### [Itemized modification records]
◆ ◆ ◆ ◆

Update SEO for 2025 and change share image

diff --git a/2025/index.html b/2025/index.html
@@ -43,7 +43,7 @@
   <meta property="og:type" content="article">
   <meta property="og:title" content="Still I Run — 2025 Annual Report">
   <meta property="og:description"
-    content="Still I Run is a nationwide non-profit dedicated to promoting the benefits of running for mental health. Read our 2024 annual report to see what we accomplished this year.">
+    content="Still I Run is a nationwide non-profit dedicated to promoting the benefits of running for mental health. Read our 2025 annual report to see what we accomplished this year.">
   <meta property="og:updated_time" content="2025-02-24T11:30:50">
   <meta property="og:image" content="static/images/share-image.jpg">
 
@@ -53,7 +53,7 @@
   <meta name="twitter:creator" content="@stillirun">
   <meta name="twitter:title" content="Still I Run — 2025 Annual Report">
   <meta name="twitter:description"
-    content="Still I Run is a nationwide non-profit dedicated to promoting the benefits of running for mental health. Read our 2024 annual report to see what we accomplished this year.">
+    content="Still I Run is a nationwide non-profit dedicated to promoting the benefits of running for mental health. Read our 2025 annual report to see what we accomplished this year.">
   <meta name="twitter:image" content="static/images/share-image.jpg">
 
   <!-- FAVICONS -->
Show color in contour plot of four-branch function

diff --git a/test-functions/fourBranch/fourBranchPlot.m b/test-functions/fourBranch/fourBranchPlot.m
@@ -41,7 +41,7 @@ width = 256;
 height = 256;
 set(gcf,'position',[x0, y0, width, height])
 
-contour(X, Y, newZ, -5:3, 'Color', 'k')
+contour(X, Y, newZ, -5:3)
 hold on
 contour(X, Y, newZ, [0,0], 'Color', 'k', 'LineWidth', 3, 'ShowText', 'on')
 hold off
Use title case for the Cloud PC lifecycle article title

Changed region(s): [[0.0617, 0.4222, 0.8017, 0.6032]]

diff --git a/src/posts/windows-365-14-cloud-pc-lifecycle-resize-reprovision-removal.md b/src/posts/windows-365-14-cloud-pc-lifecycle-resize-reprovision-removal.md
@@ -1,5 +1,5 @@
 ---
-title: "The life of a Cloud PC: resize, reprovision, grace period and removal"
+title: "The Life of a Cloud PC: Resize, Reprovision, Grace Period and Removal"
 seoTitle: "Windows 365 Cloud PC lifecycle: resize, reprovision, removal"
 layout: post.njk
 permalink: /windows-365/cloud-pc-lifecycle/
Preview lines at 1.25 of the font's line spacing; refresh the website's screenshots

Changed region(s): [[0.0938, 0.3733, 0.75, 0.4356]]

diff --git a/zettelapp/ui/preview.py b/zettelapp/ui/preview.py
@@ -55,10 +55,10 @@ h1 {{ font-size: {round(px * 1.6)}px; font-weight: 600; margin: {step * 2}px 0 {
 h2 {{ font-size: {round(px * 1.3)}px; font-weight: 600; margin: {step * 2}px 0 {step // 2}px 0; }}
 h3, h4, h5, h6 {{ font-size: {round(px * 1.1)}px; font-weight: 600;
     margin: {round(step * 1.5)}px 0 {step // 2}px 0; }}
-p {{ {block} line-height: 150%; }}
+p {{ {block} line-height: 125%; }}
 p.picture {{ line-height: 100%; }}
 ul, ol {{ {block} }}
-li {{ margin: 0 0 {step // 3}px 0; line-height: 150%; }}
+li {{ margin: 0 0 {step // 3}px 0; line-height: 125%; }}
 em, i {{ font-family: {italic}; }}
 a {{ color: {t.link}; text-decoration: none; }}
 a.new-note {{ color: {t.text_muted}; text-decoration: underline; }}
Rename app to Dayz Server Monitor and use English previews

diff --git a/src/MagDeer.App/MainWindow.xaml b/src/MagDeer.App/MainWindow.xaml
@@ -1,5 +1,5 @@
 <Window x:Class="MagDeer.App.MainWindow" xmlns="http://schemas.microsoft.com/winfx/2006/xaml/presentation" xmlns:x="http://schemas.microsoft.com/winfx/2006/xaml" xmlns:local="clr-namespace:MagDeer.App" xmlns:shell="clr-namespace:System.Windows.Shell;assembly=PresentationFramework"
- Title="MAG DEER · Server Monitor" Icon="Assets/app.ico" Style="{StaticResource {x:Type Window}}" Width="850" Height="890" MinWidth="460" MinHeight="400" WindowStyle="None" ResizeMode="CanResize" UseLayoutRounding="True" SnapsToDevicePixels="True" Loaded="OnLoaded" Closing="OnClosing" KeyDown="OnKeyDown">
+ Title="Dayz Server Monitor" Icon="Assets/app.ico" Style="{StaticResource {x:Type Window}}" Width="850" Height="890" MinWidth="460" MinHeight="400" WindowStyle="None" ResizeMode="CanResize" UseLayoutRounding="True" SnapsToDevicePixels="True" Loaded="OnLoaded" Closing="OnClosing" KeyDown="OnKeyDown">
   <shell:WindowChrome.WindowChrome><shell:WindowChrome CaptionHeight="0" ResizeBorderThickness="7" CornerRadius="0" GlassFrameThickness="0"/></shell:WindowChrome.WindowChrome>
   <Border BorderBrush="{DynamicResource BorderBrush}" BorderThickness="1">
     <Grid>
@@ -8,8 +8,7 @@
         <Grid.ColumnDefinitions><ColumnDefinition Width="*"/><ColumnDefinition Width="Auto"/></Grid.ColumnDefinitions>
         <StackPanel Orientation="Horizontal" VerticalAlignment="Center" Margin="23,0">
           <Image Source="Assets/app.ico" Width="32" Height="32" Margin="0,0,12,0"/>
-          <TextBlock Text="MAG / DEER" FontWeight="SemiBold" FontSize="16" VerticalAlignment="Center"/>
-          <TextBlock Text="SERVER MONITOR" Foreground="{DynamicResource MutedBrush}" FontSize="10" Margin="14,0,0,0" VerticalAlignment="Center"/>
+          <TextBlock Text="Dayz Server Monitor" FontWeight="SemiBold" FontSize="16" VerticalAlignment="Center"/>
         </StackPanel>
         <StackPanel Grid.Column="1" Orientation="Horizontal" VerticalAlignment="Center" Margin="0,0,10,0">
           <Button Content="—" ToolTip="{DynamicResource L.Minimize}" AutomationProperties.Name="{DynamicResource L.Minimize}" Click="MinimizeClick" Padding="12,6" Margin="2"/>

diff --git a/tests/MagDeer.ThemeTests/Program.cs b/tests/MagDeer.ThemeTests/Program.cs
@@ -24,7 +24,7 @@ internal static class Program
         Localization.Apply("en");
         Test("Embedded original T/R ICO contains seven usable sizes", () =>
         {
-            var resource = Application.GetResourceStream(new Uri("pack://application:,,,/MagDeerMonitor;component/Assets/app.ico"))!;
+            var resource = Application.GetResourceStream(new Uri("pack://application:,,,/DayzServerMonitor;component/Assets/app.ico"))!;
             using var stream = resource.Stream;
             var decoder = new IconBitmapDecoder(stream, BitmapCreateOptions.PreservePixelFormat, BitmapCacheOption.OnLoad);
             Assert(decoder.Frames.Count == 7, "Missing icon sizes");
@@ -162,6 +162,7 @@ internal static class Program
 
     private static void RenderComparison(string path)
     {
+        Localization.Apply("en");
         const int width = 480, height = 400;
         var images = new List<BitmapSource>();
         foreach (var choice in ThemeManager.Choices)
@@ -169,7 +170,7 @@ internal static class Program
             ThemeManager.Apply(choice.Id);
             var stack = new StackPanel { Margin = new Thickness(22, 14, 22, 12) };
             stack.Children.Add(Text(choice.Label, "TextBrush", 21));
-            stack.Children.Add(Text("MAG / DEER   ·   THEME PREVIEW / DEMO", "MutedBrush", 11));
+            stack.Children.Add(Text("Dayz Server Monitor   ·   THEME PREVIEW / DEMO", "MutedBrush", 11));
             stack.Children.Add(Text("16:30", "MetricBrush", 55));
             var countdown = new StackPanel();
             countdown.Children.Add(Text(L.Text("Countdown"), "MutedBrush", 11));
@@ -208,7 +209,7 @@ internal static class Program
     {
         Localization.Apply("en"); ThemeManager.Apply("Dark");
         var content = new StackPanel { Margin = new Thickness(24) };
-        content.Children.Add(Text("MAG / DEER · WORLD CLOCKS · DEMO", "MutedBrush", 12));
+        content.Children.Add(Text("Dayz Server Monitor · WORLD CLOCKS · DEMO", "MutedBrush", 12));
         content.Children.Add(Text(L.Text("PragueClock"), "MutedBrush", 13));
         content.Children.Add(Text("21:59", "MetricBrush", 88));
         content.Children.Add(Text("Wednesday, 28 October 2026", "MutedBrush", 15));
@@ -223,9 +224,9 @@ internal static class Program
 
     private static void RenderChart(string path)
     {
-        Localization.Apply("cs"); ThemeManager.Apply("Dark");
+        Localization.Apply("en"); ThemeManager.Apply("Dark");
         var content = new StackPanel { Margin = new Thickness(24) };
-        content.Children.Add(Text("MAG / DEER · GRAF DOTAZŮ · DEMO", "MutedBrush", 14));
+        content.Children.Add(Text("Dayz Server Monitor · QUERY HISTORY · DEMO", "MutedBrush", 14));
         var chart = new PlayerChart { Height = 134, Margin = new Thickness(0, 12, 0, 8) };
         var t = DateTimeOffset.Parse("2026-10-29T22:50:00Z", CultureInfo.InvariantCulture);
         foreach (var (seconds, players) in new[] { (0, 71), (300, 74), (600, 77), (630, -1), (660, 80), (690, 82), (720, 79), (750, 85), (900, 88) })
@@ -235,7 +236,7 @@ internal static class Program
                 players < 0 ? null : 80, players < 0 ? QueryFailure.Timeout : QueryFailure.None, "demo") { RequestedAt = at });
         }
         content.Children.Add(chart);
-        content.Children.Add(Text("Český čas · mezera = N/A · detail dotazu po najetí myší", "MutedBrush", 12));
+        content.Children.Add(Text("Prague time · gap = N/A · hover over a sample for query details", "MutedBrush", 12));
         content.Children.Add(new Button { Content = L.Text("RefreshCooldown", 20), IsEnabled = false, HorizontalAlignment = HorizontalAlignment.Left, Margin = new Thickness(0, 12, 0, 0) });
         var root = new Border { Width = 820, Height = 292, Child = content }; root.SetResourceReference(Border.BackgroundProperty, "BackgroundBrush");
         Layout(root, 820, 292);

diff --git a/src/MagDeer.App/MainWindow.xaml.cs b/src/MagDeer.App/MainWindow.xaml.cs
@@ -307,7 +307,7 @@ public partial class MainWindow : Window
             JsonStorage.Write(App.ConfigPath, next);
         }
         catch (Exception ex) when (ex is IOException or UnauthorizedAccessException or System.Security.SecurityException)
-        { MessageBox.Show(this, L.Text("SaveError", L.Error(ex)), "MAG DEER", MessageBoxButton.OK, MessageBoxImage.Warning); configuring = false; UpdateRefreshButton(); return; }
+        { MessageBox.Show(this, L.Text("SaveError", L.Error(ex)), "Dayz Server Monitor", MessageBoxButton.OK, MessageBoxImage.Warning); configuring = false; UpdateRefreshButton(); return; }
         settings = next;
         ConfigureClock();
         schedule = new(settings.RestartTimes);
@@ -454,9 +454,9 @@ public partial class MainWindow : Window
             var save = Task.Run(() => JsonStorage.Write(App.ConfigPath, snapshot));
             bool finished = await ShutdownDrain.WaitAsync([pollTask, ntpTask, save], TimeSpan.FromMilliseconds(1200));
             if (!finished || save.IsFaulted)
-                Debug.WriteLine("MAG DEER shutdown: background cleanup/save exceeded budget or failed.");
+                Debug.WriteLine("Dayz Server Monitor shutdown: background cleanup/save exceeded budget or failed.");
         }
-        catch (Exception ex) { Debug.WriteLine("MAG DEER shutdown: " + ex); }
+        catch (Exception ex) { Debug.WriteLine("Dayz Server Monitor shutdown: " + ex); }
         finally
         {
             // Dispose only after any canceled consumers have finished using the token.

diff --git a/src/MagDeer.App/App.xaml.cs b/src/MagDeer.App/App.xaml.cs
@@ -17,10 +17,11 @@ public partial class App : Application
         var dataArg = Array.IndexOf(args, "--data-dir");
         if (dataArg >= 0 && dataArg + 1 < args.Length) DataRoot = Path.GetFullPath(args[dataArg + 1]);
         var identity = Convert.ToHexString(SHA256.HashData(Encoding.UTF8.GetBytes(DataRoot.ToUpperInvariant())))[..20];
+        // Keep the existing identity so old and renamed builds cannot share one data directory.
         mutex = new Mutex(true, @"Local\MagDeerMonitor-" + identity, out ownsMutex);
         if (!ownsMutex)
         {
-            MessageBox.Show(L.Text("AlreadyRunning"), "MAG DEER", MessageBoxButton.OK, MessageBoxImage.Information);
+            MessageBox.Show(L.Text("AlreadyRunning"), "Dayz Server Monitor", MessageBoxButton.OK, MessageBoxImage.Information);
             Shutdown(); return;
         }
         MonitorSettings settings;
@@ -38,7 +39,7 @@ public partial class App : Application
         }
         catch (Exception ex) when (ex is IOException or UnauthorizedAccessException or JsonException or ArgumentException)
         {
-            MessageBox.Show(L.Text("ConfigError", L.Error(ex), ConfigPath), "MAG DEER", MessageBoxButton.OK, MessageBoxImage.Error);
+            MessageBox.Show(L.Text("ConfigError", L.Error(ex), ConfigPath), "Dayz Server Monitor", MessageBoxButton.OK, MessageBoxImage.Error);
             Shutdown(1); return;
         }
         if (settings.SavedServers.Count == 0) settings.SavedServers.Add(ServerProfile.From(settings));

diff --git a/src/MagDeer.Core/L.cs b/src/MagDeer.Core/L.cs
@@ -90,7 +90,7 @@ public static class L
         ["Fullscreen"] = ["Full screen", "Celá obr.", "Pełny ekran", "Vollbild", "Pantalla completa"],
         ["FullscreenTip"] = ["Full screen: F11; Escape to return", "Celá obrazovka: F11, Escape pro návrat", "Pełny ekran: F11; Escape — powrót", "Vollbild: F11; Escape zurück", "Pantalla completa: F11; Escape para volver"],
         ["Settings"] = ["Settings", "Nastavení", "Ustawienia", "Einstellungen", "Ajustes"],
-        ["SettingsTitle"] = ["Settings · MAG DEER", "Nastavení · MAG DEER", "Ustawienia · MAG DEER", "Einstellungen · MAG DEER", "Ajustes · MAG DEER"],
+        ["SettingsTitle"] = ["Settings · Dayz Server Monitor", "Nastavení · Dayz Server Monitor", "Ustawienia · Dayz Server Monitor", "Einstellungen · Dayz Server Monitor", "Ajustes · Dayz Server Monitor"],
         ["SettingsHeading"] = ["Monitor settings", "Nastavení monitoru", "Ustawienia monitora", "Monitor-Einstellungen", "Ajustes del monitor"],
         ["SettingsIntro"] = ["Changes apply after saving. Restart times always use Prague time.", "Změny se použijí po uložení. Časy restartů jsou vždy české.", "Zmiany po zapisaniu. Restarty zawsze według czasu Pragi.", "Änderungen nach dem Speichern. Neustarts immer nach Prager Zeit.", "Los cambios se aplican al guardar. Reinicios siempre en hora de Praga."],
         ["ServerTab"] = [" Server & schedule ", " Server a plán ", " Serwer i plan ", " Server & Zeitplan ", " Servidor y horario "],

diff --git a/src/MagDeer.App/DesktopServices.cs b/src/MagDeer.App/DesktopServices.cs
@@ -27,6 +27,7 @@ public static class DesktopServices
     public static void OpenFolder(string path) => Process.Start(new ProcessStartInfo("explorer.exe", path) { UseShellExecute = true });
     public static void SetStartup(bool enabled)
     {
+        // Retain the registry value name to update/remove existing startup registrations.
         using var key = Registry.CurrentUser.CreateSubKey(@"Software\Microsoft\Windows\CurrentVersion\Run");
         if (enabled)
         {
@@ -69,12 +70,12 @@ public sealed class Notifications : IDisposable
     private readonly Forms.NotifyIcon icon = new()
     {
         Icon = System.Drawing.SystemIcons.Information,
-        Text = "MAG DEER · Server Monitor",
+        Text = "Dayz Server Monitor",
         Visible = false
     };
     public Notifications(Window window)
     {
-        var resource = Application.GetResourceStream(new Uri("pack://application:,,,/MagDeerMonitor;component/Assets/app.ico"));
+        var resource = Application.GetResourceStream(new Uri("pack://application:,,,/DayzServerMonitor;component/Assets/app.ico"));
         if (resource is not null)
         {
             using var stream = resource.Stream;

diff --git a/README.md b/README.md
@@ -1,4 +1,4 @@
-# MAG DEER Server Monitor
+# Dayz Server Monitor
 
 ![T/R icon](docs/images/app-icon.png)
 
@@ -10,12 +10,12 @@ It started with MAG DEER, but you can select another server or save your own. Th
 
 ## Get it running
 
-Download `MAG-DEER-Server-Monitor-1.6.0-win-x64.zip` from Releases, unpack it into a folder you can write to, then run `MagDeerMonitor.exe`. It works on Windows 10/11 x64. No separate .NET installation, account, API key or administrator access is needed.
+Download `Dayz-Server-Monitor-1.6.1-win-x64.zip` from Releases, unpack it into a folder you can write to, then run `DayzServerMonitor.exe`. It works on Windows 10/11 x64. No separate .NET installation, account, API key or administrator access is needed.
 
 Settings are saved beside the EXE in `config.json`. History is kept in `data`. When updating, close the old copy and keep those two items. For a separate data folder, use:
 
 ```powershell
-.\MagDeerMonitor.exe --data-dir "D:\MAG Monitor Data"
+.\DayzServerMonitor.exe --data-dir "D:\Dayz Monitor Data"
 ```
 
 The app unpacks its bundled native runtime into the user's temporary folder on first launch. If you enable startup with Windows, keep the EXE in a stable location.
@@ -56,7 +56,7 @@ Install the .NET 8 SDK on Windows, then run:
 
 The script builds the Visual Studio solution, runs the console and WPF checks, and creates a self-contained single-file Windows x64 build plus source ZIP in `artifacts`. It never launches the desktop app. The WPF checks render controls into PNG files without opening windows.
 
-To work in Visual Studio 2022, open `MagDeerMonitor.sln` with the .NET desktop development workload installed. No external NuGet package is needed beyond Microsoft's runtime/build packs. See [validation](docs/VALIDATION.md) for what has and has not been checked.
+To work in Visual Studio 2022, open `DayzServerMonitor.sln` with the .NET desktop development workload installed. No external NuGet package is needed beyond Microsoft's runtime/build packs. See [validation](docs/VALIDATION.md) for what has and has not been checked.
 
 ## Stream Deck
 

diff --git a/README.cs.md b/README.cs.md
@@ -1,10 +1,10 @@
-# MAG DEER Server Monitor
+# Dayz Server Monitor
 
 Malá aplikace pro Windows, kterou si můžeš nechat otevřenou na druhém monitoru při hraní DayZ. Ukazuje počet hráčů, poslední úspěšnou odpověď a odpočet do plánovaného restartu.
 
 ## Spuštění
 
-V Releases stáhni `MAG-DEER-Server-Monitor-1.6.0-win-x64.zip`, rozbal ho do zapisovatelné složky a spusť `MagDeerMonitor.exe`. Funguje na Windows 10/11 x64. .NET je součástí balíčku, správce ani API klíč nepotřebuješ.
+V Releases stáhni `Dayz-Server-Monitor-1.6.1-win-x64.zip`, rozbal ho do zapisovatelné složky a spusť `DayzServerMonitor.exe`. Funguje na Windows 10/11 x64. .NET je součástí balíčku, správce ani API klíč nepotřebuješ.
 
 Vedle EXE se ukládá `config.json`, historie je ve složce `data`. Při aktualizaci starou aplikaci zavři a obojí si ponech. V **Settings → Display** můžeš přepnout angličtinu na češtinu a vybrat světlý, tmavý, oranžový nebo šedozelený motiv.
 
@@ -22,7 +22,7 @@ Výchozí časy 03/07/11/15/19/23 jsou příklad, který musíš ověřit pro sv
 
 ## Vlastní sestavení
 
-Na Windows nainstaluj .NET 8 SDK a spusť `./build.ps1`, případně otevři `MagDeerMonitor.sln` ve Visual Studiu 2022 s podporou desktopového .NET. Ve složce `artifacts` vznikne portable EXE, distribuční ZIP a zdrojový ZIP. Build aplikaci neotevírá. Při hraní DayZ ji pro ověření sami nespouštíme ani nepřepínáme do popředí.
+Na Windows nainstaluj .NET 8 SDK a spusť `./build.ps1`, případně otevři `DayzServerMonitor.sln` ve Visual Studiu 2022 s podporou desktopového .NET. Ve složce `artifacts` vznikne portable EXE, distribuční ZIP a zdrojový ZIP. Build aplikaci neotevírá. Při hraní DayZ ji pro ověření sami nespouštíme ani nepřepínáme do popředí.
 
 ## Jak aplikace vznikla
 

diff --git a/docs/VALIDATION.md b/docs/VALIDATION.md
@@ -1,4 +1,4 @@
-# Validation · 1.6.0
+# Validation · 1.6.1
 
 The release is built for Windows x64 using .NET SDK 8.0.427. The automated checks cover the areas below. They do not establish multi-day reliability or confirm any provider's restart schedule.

◆ ◆ ◆ ◆

### [PROBLEM TO SOLVE]
Look through the entries and return each line that has the word "public" in it.

### [RESPONSE BOX]
@@ -307,7 +307,7 @@ public partial class MainWindow : Window
@@ -454,9 +454,9 @@ public partial class MainWindow : Window
@@ -17,10 +17,11 @@ public partial class App : Application
@@ -38,7 +39,7 @@ public partial class App : Application
@@ -90,7 +90,7 @@ public static class L
@@ -27,6 +27,7 @@ public static class DesktopServices
     public static void OpenFolder(string path) => Process.Start(new ProcessStartInfo("explorer.exe", path) { UseShellExecute = true });
     public static void SetStartup(bool enabled)
@@ -69,12 +70,12 @@ public sealed class Notifications : IDisposable
     public Notifications(Window window)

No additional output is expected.